Jaisankar Marimuthu, 34, of Chennai, was extradited to the U.S. from Hong Kong on June 20, making him the latest to face charges in what authorities described as an international “hack, pump and dump” scheme. He entered a not guilty plea in U.S. District Court for the District of Nebraska on June 25, according to court records.
Marimuthu had already been arrested by Hong Kong police on similar charges, the U.S. Department of Justice (DoJ) said.
Another man, Thirugnanam Ramanathan, pleaded guilty to fraud charges stemming from the scheme and was sentenced to two years in prison in September. However, he was deported on Jan. 29, before serving his full sentence, according to Ian McCaleb, a DoJ spokesman.
A third man, Chockalingam Ramanathan, has been charged in the U.S. but is still at large, McCaleb said.
The three were charged two years ago for a 2006 scheme in which they allegedly hacked into online brokerages or created new accounts using stolen identities, then bought and sold stocks in order to manipulate prices to their benefit.
They hacked into more than 60 accounts in nine brokerage firms, including ETrade and TD Ameritrade, according to authorities. One firm lost more than US$2 million because of the scam.
The men allegedly drove up prices of low-volume stocks they owned, such as Acordia Therapeutics, Pacel and IGI, by buying shares with the hacked accounts, then dumping the stocks before the price dropped, authorities said. In October 2006, they also manipulated the price of near-worthless “put” options for Google, which gave buyers the option of selling Google stock for $240 (about half its value at the time), authorities said.
How Marimuthu and his associates allegedly gained access to the brokerage accounts is unclear, but court filings suggest that he may have obtained them from Internet cafés used by American and European visitors to Bangkok. Marimuthu and the others stayed at the Raja Hotel in Bangkok in 2006, prosecutors said.

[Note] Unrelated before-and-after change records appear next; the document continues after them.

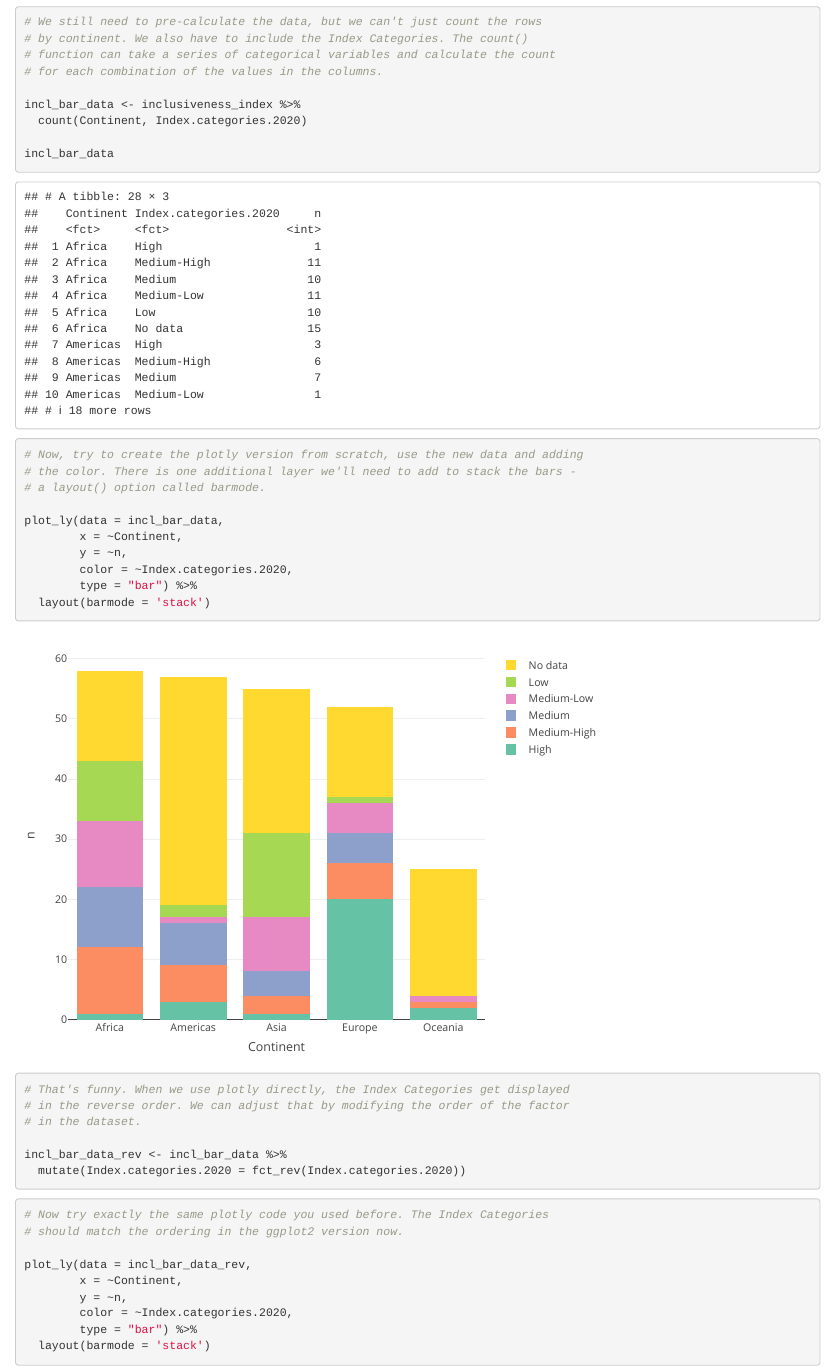
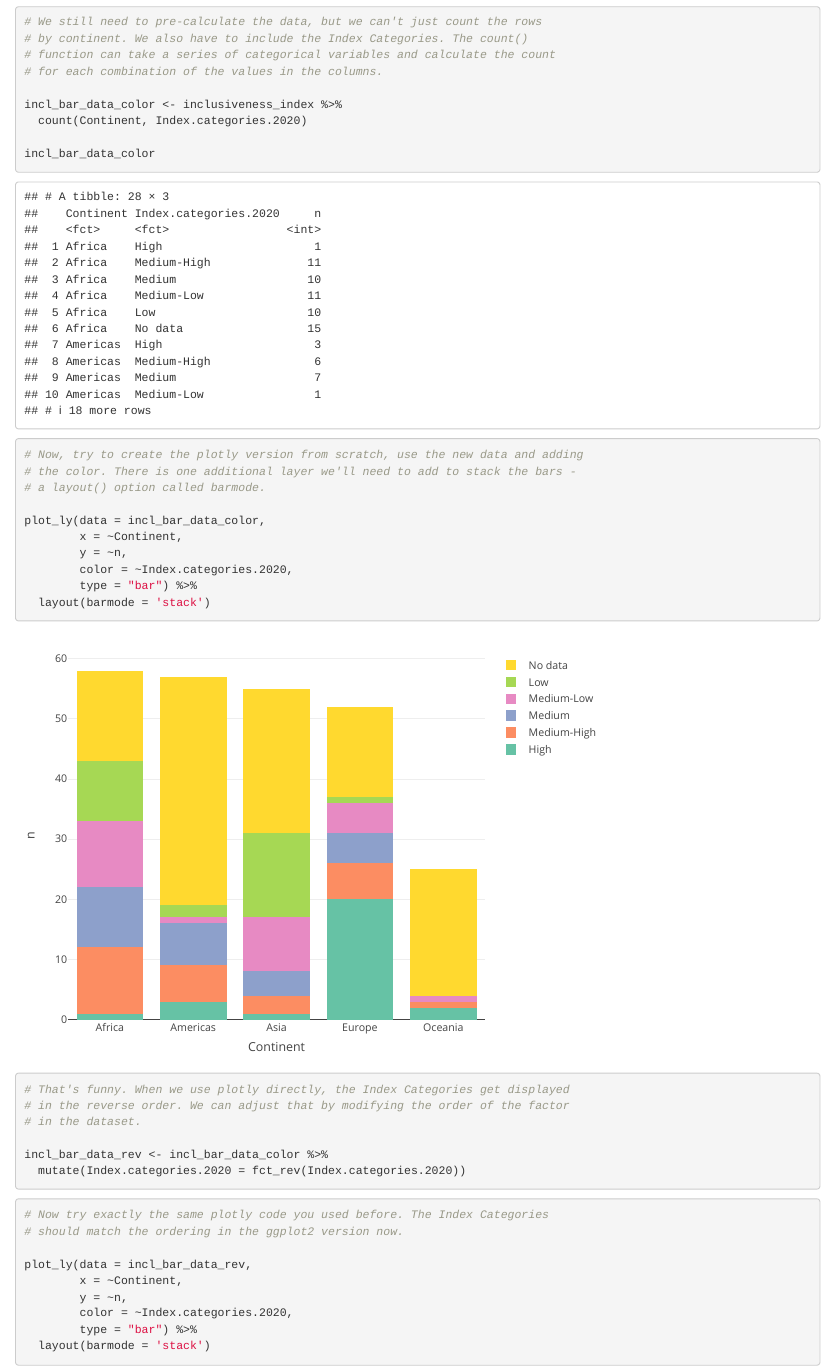
Before and after one commit to amzoss/RVis-2Day, an R Markdown document (Day 2/2-plotly-final.Rmd): the page in a window 1100 px wide, from 6170 px down. Rendered offline with R 4.5, knitr and Pandoc, with nearby package versions.

Commit message:
change dataset name to avoid overwriting

````diff
--- a/Day 2/2-plotly-final.Rmd
+++ b/Day 2/2-plotly-final.Rmd
@@ -152,10 +152,10 @@ ggplotly(incl_bar_col)
 # function can take a series of categorical variables and calculate the count
 # for each combination of the values in the columns.
 
-incl_bar_data <- inclusiveness_index %>%
+incl_bar_data_color <- inclusiveness_index %>%
   count(Continent, Index.categories.2020)
 
-incl_bar_data
+incl_bar_data_color
 
 ```
 
@@ -165,7 +165,7 @@ incl_bar_data
 # the color. There is one additional layer we'll need to add to stack the bars -
 # a layout() option called barmode.
 
-plot_ly(data = incl_bar_data,
+plot_ly(data = incl_bar_data_color,
         x = ~Continent,
         y = ~n,
         color = ~Index.categories.2020,
@@ -180,7 +180,7 @@ plot_ly(data = incl_bar_data,
 # in the reverse order. We can adjust that by modifying the order of the factor
 # in the dataset.
 
-incl_bar_data_rev <- incl_bar_data %>%
+incl_bar_data_rev <- incl_bar_data_color %>%
   mutate(Index.categories.2020 = fct_rev(Index.categories.2020))
 
 ```
````
Also changed, not shown: Day 2/2-plotly-final.Rmd (4 more changed lines).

Wireless networks at hotels and Internet cafés can be a security risk, especially if they are unencrypted or use the cracked Wired Equivalent Privacy (WEP) system to secure network traffic.